All collection, importation, and aquaculture permits are obtained by Alden from the State of Massachusetts before receiving shipments of any species.  Additionally, on-site holding facilities have been designed and constructed by Alden and inspected by representatives from the Massachusetts Division of Fisheries & Wildlife​​​​​​​​​​

Fish Species

Over the past several decades, 30 plus species of fish have been held and tested at Alden in a variety of adult and larval fishery  studies.  Alden maintains several adult re-circulating facilities; the largest of which holds 10,000 gallons. Additionally, Alden houses several larval facilities which are versatile enough to handle multiple species at once. 

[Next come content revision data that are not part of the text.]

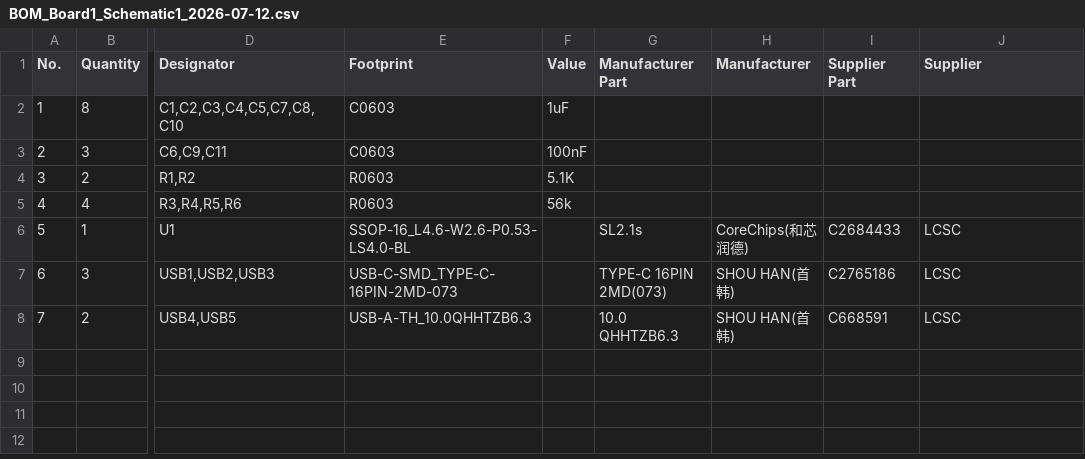
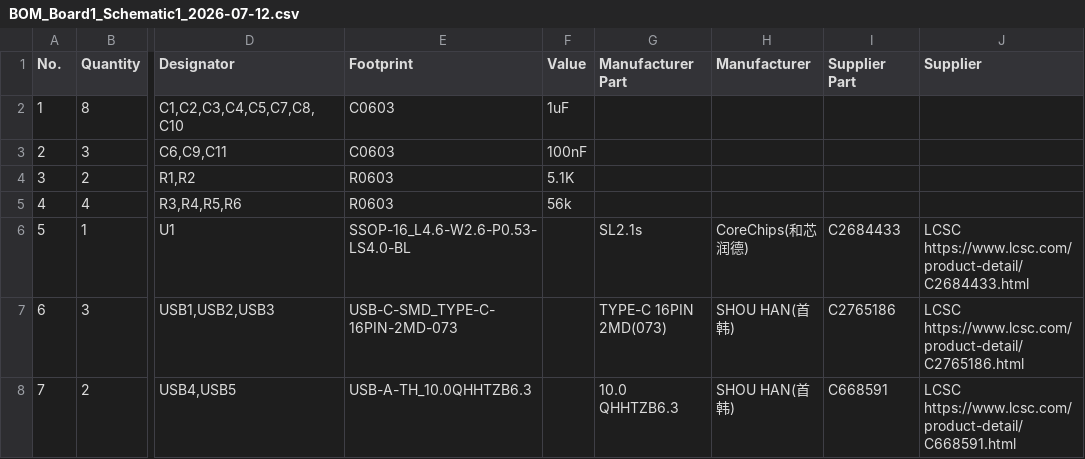
Before and after one commit to Appleyeet/usb-hub, a CSV file: PCB Files/BOM_Board1_Schematic1_2026-07-12.csv, drawn as a sheet; only a part is shown, gaps mark what is left out; the diff names each change by its address in the sheet, - before the commit and + after, or states it on an @@ line.

Commit message:
Update BOM with component URLs
Added product links for components in BOM.

```diff
--- a/PCB Files/BOM_Board1_Schematic1_2026-07-12.csv
+++ b/PCB Files/BOM_Board1_Schematic1_2026-07-12.csv
-J6 (Supplier): LCSC
+J6 (Supplier): LCSC https://www.lcsc.com/product-detail/C2684433.html
-J7 (Supplier): LCSC
+J7 (Supplier): LCSC https://www.lcsc.com/product-detail/C2765186.html
-J8 (Supplier): LCSC
+J8 (Supplier): LCSC https://www.lcsc.com/product-detail/C668591.html
```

Species Reared and Tested at ALDEN

Alewife (Alosa pseudoharengus)
American eel (Anguilla rostrata)
American shad (Alosa sapidissima)
Atlantic croaker (Micropogonias undulatus)
Atlantic menhaden (Brevoortia tyrannus)
Atlantic salmon (Salmo salar)
Atlantic tomcod (Microgadus tomcod)
Bay anchovy (Anchoa mitchilli)
Bigmouth buffalo (Ictiobus cyprinellus)
Blueback herring (Alosa aestivalis)
Bluegill (Lepomis macrochirus)
Brown trout (Salmo trutta)
Channel catfish (Ictalurus punctatus)
Chinook salmon (Oncorhynchus tshawytscha)
Coho salmon (Oncorhynchus kisutch)
Common carp (Cyprinus carpio)
Freshwater drum (Aplodinotus grunniens)
Golden shiner (Notemigonus crysoleucas)
Lake sturgeon (Acipenser fulvescens)
Largemouth bass (Micropterus salmoides)
Paddlefish (Polyodon spathula)
Rainbow smelt (Osmerus mordax)
Rainbow trout (Oncorhynchus mykiss)
Shortnose sturgeon (Acipenser brevirostrum)
Smallmouth bass (Micropterus dolomieu)
Spot (Leiostomus xanthurus)
Striped bass (Morone saxatilis)
Walleye (Sander vitreus)
Weakfish (Cynoscion regalis)
White perch (Morone americana)
White sturgeon (Acipenser transmontanus)
White sucker (Catostomus commersoni)
Winter flounder (Pseudopleuronectes americanus)
Yellow perch (Perca flavescens)